Catholics who marry members of another Christian Denomination or Faith are asked to make a promise. The Church asks them to promise to try, as far as they are able, to bring up any children of the marriage as Catholics. We do not ask the person who is not a Catholic to make this undertaking but it is important that they know what is being promised.
I already have children, will that make a difference?
We hope that if you have children who are old enough to take part in the ceremony they will be encouraged to witness this special day.
I haven’t been to Church for a long time will that make any difference?
Don’t worry you are not going to be told off but you will be encouraged to come back Mass. Getting married is an important step in your life and it gives you an opportunity to think about how you want to live as a family. To discover or rediscover that coming to Mass helps a person be happy and fulfilled is one of the great experiences of being a Catholic. Often people give up going to Mass in their teenage years and then as they become mature adults they find that it’s time to think again about what really matters.
Can we marry if one or both of us has been married before?
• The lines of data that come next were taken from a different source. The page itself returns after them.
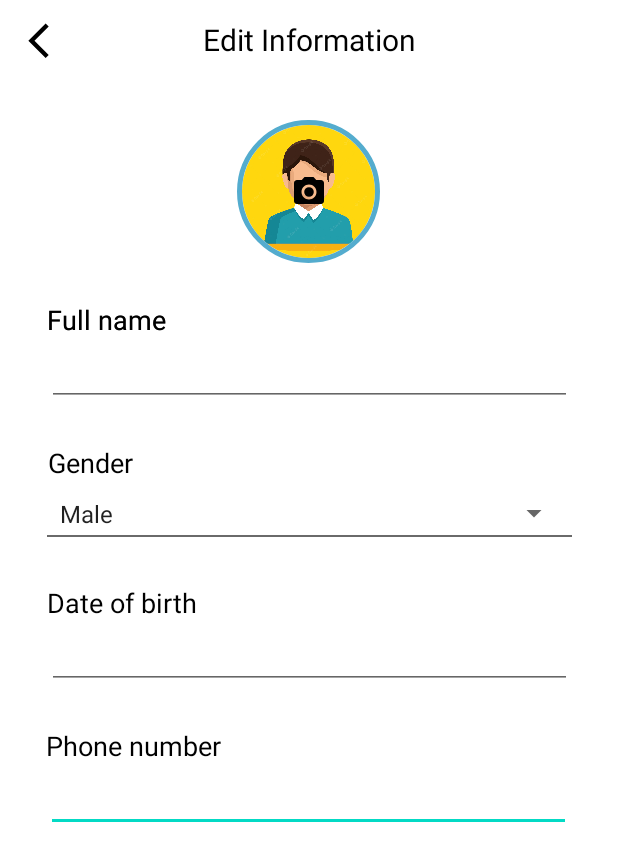
After one commit to ledangkhoa11-4/SportsBooking_AndroidCSC13009_KTPM1, an Android app: the EditInformationActivity screen opened directly, with no data from a screen before it, on a phone screen of 412 x 824 dp. The commit adds this screen. Shown: the top 861 px of the screen. Run offline under Robolectric (Android 15) with nearby library versions, the phone set to English and light mode, and no system bars; our stand-ins replace CircleImageView.

Commit message:
add edit information activity

```diff
--- a/User App/app/src/main/AndroidManifest.xml
+++ b/User App/app/src/main/AndroidManifest.xml
@@ -11,6 +11,9 @@
         android:supportsRtl="true"
         android:theme="@style/Theme.SportBooking"
         tools:targetApi="31">
+        <activity
+            android:name=".EditInformationActivity"
+            android:exported="false" />
         <activity
             android:name=".UserTabActivity"
             android:exported="false" />
--- /dev/null
+++ b/User App/app/src/main/java/com/example/sportbooking/EditInformationActivity.kt
@@ -0,0 +1,57 @@
+package com.example.sportbooking
+
+import android.media.Image
+import android.os.Build
+import androidx.appcompat.app.AppCompatActivity
+import android.os.Bundle
+import android.util.Log
+import android.widget.ArrayAdapter
+import android.widget.EditText
+import android.widget.ImageButton
+import android.widget.Spinner
+import androidx.annotation.RequiresApi
+import com.google.android.material.datepicker.MaterialDatePicker
+import java.text.SimpleDateFormat
+import java.time.format.DateTimeFormatter
+import java.util.*
+
+class EditInformationActivity : AppCompatActivity() {
+    lateinit var changeImgBtn: ImageButton
+    lateinit var fullNameInput: EditText
+    lateinit var genderInput: Spinner
+    lateinit var dobInput: EditText
+    lateinit var phoneInput: EditText
+
+    @RequiresApi(Build.VERSION_CODES.O)
+    override fun onCreate(savedInstanceState: Bundle?) {
+        super.onCreate(savedInstanceState)
+        setContentView(R.layout.activity_edit_information)
+
+        val genderList = arrayListOf<String>("Male", "Female", "Other")
+        changeImgBtn = findViewById(R.id.changeAvtBtn)
+        fullNameInput = findViewById(R.id.fullnameInput)
+        genderInput = findViewById(R.id.genderSpinner)
+        dobInput = findViewById(R.id.dobInput)
+        phoneInput = findViewById(R.id.phoneInput)
+
+        ArrayAdapter(this, android.R.layout.simple_spinner_item, genderList)
+            .also { adapter ->
+                adapter.setDropDownViewResource(android.R.layout.simple_spinner_dropdown_item)
+                genderInput.adapter = adapter
+            }
+        dobInput.setOnClickListener {
+            val datePicker =
+                MaterialDatePicker.Builder.datePicker()
+                    .setTitleText("Select date")
+                    .build()
+            datePicker.show(supportFragmentManager, "tag")
+            datePicker.addOnPositiveButtonClickListener {
+                val selectedDate = datePicker.selection
+                val dateFormat = SimpleDateFormat("dd/MM/yyyy")
+                var dob = Date(selectedDate!!)
+                dobInput.setText(dateFormat.format(dob))
+            }
+        }
+
+    }
+}
--- a/User App/app/src/main/java/com/example/sportbooking/UserTabActivity.kt
+++ b/User App/app/src/main/java/com/example/sportbooking/UserTabActivity.kt
@@ -3,16 +3,23 @@ package com.example.sportbooking
 import android.content.Intent
 import androidx.appcompat.app.AppCompatActivity
 import android.os.Bundle
+import android.widget.Button
 import android.widget.ImageView
+import com.google.android.material.floatingactionbutton.FloatingActionButton
 import com.google.android.material.navigation.NavigationBarView
 
 class UserTabActivity : AppCompatActivity() {
     lateinit var nav_bar: NavigationBarView
+    lateinit var editBtn: FloatingActionButton
     override fun onCreate(savedInstanceState: Bundle?) {
         super.onCreate(savedInstanceState)
         setContentView(R.layout.activity_user_tab)
         nav_bar = findViewById(R.id.nav_bar)
         navBarHandle(nav_bar)
+        editBtn = findViewById(R.id.editBtn)
+        editBtn.setOnClickListener {
+            startActivityForResult(Intent(this,EditInformationActivity::class.java),200)
+        }
 
     }
     fun navBarHandle(nav_bar: NavigationBarView){
--- /dev/null
+++ b/User App/app/src/main/res/drawable/back_icon.xml
@@ -0,0 +1,5 @@
+<vector android:height="24dp" android:tint="#000000"
+    android:viewportHeight="22" android:viewportWidth="22"
+    android:width="24dp" xmlns:android="http://schemas.android.com/apk/res/android">
+    <path android:fillColor="@android:color/white" android:pathData="M17.77,3.77l-1.77,-1.77l-10,10l10,10l1.77,-1.77l-8.23,-8.23z"/>
+</vector>
--- /dev/null
+++ b/User App/app/src/main/res/drawable/camera_icon.xml
@@ -0,0 +1,6 @@
+<vector android:height="24dp" android:tint="#000000"
+    android:viewportHeight="24" android:viewportWidth="24"
+    android:width="24dp" xmlns:android="http://schemas.android.com/apk/res/android">
+    <path android:fillColor="@android:color/white" android:pathData="M12,12m-3.2,0a3.2,3.2 0,1 1,6.4 0a3.2,3.2 0,1 1,-6.4 0"/>
+    <path android:fillColor="@android:color/white" android:pathData="M9,2L7.17,4L4,4c-1.1,0 -2,0.9 -2,2v12c0,1.1 0.9,2 2,2h16c1.1,0 2,-0.9 2,-2L22,6c0,-1.1 -0.9,-2 -2,-2h-3.17L15,2L9,2zM12,17c-2.76,0 -5,-2.24 -5,-5s2.24,-5 5,-5 5,2.24 5,5 -2.24,5 -5,5z"/>
+</vector>
--- /dev/null
+++ b/User App/app/src/main/res/drawable/pen_icon.xml
@@ -0,0 +1,9 @@
+<vector xmlns:android="http://schemas.android.com/apk/res/android"
+    android:width="16dp"
+    android:height="16dp"
+    android:viewportWidth="16"
+    android:viewportHeight="16">
+  <path
+      android:pathData="m13.498,0.795 l0.149,-0.149a1.207,1.207 0,1 1,1.707 1.708l-0.149,0.148a1.5,1.5 0,0 1,-0.059 2.059L4.854,14.854a0.5,0.5 0,0 1,-0.233 0.131l-4,1a0.5,0.5 0,0 1,-0.606 -0.606l1,-4a0.5,0.5 0,0 1,0.131 -0.232l9.642,-9.642a0.5,0.5 0,0 0,-0.642 0.056L6.854,4.854a0.5,0.5 0,1 1,-0.708 -0.708L9.44,0.854A1.5,1.5 0,0 1,11.5 0.796a1.5,1.5 0,0 1,1.998 -0.001zM12.854,1.561a0.5,0.5 0,0 0,-0.707 0L1.95,11.756l-0.764,3.057 3.057,-0.764L14.44,3.854a0.5,0.5 0,0 0,0 -0.708l-1.585,-1.585z"
+      android:fillColor="@color/black"/>
+</vector>
--- /dev/null
+++ b/User App/app/src/main/res/layout/activity_edit_information.xml
@@ -0,0 +1,165 @@
+<?xml version="1.0" encoding="utf-8"?>
+<androidx.constraintlayout.widget.ConstraintLayout xmlns:android="http://schemas.android.com/apk/res/android"
+    xmlns:app="http://schemas.android.com/apk/res-auto"
+    xmlns:tools="http://schemas.android.com/tools"
+    android:layout_width="match_parent"
+    android:layout_height="match_parent"
+    tools:context=".EditInformationActivity">
+
+    <TextView
+        android:id="@+id/textView7"
+        android:layout_width="wrap_content"
+        android:layout_height="wrap_content"
+        android:text="Phone number"
+        android:textColor="#000000"
+        android:textSize="18dp"
+        app:layout_constraintBottom_toTopOf="@+id/phoneInput"
+        app:layout_constraintStart_toStartOf="@+id/phoneInput" />
+
+    <EditText
+        android:id="@+id/phoneInput"
+        android:layout_width="350dp"
+        android:layout_height="wrap_content"
+        android:layout_marginTop="50dp"
+        android:ems="10"
+        android:inputType="number"
+        app:layout_constraintEnd_toEndOf="parent"
+        app:layout_constraintHorizontal_bias="0.491"
+        app:layout_constraintStart_toStartOf="parent"
+        app:layout_constraintTop_toBottomOf="@+id/dobInput" />
+
+    <TextView
+        android:id="@+id/textView4"
+        android:layout_width="wrap_content"
+        android:layout_height="wrap_content"
+        android:text="Gender"
+        android:textColor="#000000"
+        android:textSize="18dp"
+        app:layout_constraintBottom_toTopOf="@+id/genderSpinner"
+        app:layout_constraintStart_toStartOf="@+id/genderSpinner" />
+
+    <TextView
+        android:id="@+id/textView5"
+        android:layout_width="wrap_content"
+        android:layout_height="wrap_content"
+        android:text="Date of birth"
+        android:textColor="#000000"
+        android:textSize="18dp"
+        app:layout_constraintBottom_toTopOf="@+id/dobInput"
+        app:layout_constraintStart_toStartOf="@+id/dobInput" />
+
+    <TextView
+        android:id="@+id/textView3"
+        android:layout_width="wrap_content"
+        android:layout_height="wrap_content"
+        android:text="Full name"
+        android:textColor="#000000"
+        android:textSize="18dp"
+        app:layout_constraintBottom_toTopOf="@+id/fullnameInput"
+        app:layout_constraintStart_toStartOf="@+id/fullnameInput" />
+
+    <ImageButton
+        android:id="@+id/imageButton"
+        android:layout_width="49dp"
+        android:layout_height="52dp"
+        android:backgroundTint="#00FFFFFF"
+        android:scaleType="fitCenter"
+        app:layout_constraintStart_toStartOf="parent"
+        app:layout_constraintTop_toTopOf="parent"
+        app:srcCompat="@drawable/back_icon" />
+
+    <TextView
+        android:id="@+id/editTitleTv"
+        android:layout_width="wrap_content"
+        android:layout_height="wrap_content"
+        android:text="Edit Information"
+        android:textColor="#000000"
+        android:textSize="20sp"
+        app:layout_constraintBottom_toBottomOf="@+id/imageButton"
+        app:layout_constraintEnd_toEndOf="parent"
+        app:layout_constraintStart_toStartOf="@+id/imageButton"
+        app:layout_constraintTop_toTopOf="@+id/imageButton" />
+
+    <de.hdodenhof.circleimageview.CircleImageView
+        android:id="@+id/avatarIv"
+        android:layout_width="99dp"
+        android:layout_height="95dp"
+        android:layout_marginTop="80dp"
+        android:scaleType="centerCrop"
+        android:src="@drawable/avt"
+        app:civ_border_color="#54ACCE"
+        app:civ_border_width="3dp"
+        app:layout_constraintEnd_toEndOf="parent"
+        app:layout_constraintHorizontal_bias="0.498"
+        app:layout_constraintStart_toStartOf="parent"
+        app:layout_constraintTop_toTopOf="parent" />
+
+    <ImageButton
+        android:id="@+id/changeAvtBtn"
+        android:layout_width="99dp"
+        android:layout_height="95dp"
+        android:backgroundTint="#00FFFFFF"
+        android:foregroundGravity="bottom"
+        android:scaleType="centerInside"
+        app:layout_constraintStart_toStartOf="@+id/avatarIv"
+        app:layout_constraintTop_toTopOf="@+id/avatarIv"
+        app:srcCompat="@drawable/camera_icon" />
+
+    <TextView
+        android:id="@+id/textView2"
+        android:layout_width="wrap_content"
+        android:layout_height="wrap_content"
+        android:text="Full name"
+        android:textColor="#000000"
+        android:textSize="18dp"
+        app:layout_constraintBottom_toTopOf="@+id/fullnameInput"
+        app:layout_constraintStart_toStartOf="@+id/fullnameInput" />
+
+    <EditText
+        android:id="@+id/fullnameInput"
+        android:layout_width="350dp"
+        android:layout_height="wrap_content"
+        android:layout_marginTop="50dp"
+        android:ems="10"
+        android:inputType="textPersonName"
+        app:layout_constraintEnd_toEndOf="parent"
+        app:layout_constraintStart_toStartOf="parent"
+        app:layout_constraintTop_toBottomOf="@+id/avatarIv" />
+
+    <Spinner
+        android:id="@+id/genderSpinner"
+        android:layout_width="348dp"
+        android:layout_height="43dp"
+        android:layout_marginTop="50dp"
+        app:layout_constraintEnd_toEndOf="parent"
+        app:layout_constraintStart_toStartOf="parent"
+        app:layout_constraintTop_toBottomOf="@+id/fullnameInput" />
+
+    <EditText
+        android:id="@+id/dobInput"
+        android:layout_width="350dp"
+        android:layout_height="wrap_content"
+        android:layout_marginTop="50dp"
+        android:cursorVisible="false"
+        android:ems="10"
+        android:focusable="false"
+        android:focusableInTouchMode="false"
+        android:inputType="textPersonName"
+        app:layout_constraintEnd_toEndOf="parent"
+        app:layout_constraintStart_toStartOf="parent"
+        app:layout_constraintTop_toBottomOf="@+id/genderSpinner" />
+
+    <Button
+        android:id="@+id/button2"
+        android:layout_width="350dp"
+        android:layout_height="1dp"
+        android:layout_marginBottom="6dp"
+        android:backgroundTint="#6A6A6A"
+        app:layout_constraintBottom_toBottomOf="@+id/genderSpinner"
+        app:layout_constraintEnd_toEndOf="@+id/genderSpinner"
+        app:layout_constraintStart_toStartOf="@+id/genderSpinner" />
+
+
+
+
+</androidx.constraintlayout.widget.ConstraintLayout>
--- a/User App/app/src/main/res/layout/activity_user_tab.xml
+++ b/User App/app/src/main/res/layout/activity_user_tab.xml
@@ -67,4 +67,17 @@
         app:layout_constraintStart_toStartOf="@+id/user_nameTv"
         app:layout_constraintTop_toBottomOf="@+id/user_nameTv" />
 
+    <com.google.android.material.floatingactionbutton.FloatingActionButton
+        android:id="@+id/editBtn"
+        android:layout_width="wrap_content"
+        android:layout_height="wrap_content"
+        android:layout_gravity="bottom|end"
+        android:layout_margin="16dp"
+        android:contentDescription="Edit"
+        android:text="Edit information"
+        app:backgroundTint="#AFD5E4"
+        app:layout_constraintBottom_toTopOf="@+id/nav_bar"
+        app:layout_constraintEnd_toEndOf="parent"
+        app:srcCompat="@drawable/pen_icon" />
+
 </androidx.constraintlayout.widget.ConstraintLayout>
```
We have to be honest. The rules of the Church are very clear that those who have validly entered into a previous marriage may not remarry in a Catholic Church unless they have been widowed. In certain circumstances it may be possible to show that a previous marriage did not fulfil all that was necessary in the eyes of the Catholic Church to make it fully valid. The only way to find out would be to speak to the priest and give him some details. He will be gentle and understanding but it is important to know that there are some things he cannot do.